Mk. 2 Eagle
Easily distinguished from the Mk. 1 by the use of plain flat sides to its floor stand (and usually a table with three T-slots), the Mk. 2 was announced in 1958; it retained the bolt-on head and, as mentioned previously, it did not superseded the earlier types but ran alongside them in the catalogues for a number of years. Eventually, before the introduction of the new range catalogued as the 534, the maker's listings were condensed to just a single Mk. 1 (with a 15" table with travels of 15" by 6"); the Mk. 2 (with an 18" table and travels of 15" and 6") and the Mk. 2A whose table, at 21" long" had 18" of travel - all types being limited to the same cross feed of 6".
Last of the Eagle range (and possibly the only one to carry the name Dronsfield's across stand's front face), the Mk. 1 534 was built as the No. 2 with an 18" x 6" table and travels of 15" and 6"; the No. 3 with a 21" x 6" table and travels of 18" by 6"; the No. 4 with a 24" x 8" table and travels of 21" by 8" and the No. 5 with a 27" x 10" table and travels of 24" by 8". As before, dry or wet versions could be supplied, the latter as the 3W with table travels of 15" and 5"; the 4W with travels of 18" and 6" and the 5W with a capacity of 21" and 7". The grinding wheel on all sizes and types was 8" x 5/8" with the hardened and ground spindle running in three ball races (as described previously).
Of completely revised appearance, the 534 Mk. 2 was an effort to bring the grinder's appearance up to date using much more angular lines. Just two Models were offered, the No. 3 with an 18" x 6" table with travels of 21" by 6" and the No. 4 with a 21" x 6" table and travels of 24" by 6". Fitted as standard with metric dials (Imperial was an option) the usual wet versions were offered - these being of identical capacity to the dry machines. One significant change was to the table-saddle ways where, instead of raised ways on the saddle, these were transferred to the table with the former having flats with inside V-edges.
In the late 1960s prices ranged from ?60 for a Model 1 dry to ?40 for a Model 6 wet.

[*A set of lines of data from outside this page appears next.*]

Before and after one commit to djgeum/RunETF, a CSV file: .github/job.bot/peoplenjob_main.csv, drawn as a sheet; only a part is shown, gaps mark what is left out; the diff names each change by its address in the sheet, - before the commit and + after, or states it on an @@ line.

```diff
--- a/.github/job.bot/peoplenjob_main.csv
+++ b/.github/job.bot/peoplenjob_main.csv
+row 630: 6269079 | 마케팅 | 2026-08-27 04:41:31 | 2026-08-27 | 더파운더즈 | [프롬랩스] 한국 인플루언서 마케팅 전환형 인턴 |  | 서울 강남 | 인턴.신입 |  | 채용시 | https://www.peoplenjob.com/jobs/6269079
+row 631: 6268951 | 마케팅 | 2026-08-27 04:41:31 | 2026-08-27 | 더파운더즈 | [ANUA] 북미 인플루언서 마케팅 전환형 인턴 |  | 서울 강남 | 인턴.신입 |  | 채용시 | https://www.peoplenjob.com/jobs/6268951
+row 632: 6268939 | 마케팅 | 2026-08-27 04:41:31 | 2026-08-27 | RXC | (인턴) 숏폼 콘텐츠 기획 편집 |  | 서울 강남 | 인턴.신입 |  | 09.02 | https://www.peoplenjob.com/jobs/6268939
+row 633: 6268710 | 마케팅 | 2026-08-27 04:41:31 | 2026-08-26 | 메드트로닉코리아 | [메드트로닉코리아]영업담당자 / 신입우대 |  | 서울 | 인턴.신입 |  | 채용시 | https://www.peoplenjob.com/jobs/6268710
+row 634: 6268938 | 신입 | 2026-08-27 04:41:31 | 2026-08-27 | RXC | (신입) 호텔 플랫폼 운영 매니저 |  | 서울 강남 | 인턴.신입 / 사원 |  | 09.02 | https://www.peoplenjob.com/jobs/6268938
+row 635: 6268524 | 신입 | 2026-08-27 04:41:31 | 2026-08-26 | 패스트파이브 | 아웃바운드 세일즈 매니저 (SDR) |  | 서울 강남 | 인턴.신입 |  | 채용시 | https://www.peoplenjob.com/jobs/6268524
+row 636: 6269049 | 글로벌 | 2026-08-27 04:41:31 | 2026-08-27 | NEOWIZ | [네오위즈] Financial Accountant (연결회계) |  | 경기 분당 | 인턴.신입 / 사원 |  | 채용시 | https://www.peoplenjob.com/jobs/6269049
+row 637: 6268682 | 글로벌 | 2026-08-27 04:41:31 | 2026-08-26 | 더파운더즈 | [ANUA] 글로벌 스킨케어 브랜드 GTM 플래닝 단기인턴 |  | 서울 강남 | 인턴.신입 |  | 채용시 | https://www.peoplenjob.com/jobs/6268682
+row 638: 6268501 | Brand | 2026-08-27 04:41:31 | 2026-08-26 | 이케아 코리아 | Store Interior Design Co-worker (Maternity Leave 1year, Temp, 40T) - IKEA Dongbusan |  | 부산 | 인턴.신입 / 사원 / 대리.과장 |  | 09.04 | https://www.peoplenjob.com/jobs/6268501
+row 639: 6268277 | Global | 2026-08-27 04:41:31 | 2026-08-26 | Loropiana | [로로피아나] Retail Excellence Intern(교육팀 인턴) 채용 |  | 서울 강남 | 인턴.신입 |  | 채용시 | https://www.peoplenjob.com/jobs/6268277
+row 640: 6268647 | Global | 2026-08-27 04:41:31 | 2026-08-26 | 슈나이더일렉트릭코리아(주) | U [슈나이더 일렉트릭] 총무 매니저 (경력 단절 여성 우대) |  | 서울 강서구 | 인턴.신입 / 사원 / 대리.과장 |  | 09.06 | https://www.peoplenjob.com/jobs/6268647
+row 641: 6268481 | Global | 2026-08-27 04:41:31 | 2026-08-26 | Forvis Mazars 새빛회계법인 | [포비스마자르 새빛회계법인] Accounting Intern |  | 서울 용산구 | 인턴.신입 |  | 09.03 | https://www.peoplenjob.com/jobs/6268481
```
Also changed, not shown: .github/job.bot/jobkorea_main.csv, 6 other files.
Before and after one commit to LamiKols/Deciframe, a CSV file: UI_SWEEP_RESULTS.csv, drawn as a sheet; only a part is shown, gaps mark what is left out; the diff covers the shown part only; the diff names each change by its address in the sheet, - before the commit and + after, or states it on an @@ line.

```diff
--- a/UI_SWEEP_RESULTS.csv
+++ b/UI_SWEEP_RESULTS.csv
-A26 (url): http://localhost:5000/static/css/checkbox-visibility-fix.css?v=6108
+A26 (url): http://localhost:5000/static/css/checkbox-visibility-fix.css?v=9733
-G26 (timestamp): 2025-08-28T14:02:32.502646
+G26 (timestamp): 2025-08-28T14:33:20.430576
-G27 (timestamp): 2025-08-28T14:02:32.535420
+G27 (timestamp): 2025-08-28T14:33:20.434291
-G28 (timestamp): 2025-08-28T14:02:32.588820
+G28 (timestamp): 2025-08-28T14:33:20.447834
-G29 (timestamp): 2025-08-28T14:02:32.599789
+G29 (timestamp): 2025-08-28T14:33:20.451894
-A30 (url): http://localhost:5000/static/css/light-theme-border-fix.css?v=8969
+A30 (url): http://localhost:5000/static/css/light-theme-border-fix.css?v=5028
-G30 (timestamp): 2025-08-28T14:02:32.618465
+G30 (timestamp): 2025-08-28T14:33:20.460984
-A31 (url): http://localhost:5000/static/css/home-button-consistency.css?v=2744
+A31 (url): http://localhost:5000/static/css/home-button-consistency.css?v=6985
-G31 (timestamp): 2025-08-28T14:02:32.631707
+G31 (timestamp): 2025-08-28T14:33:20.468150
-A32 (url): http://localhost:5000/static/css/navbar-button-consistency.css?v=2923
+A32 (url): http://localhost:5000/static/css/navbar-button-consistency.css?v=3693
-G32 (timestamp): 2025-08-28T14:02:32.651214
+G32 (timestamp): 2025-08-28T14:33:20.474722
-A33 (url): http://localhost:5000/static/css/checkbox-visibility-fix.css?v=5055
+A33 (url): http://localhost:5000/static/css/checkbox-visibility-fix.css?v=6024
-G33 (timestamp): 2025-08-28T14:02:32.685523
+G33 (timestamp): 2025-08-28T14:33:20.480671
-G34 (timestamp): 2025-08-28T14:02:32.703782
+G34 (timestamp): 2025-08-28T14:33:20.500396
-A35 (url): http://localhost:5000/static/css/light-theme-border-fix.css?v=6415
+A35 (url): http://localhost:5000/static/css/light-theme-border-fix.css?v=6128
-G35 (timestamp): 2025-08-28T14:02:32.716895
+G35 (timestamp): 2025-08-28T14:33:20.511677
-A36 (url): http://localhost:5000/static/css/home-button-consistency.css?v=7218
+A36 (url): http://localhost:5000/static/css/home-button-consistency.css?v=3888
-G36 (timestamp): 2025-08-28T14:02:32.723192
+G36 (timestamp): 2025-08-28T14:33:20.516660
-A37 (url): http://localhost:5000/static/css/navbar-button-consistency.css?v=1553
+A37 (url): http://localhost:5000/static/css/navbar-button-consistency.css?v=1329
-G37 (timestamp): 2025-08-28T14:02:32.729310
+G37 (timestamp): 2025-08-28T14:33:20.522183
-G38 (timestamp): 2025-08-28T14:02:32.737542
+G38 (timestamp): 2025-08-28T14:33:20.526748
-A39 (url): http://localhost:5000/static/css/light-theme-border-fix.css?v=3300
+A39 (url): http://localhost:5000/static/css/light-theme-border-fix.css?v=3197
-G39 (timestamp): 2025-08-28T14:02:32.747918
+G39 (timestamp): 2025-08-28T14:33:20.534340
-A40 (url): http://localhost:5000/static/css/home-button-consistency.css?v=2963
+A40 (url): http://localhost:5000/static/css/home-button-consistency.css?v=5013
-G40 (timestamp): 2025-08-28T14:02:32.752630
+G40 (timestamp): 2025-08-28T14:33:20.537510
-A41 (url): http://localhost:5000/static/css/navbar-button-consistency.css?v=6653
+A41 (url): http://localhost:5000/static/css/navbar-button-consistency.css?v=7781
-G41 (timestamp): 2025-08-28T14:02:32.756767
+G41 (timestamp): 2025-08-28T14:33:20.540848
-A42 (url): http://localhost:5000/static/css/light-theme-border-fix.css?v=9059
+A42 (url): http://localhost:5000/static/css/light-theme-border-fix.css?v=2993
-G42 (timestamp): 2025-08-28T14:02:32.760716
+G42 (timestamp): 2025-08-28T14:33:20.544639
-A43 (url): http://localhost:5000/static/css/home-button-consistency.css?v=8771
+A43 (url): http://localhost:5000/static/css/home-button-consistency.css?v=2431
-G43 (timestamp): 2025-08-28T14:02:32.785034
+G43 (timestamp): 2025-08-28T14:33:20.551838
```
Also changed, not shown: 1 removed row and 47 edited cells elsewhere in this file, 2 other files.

Extras included a dust extraction unit at ?5, a low-voltage lighting set at ?2, a wheel dresser with diamond at ? : 10s : 0d and a push-button no-volt release switch at ? : 15s : 0d.
For the small workshop an Eagle is an ideal machine; it takes up little room and is both cheap to operate and maintain - their being little to go wrong that cannot be fixed by any owner with reasonable mechanical skill..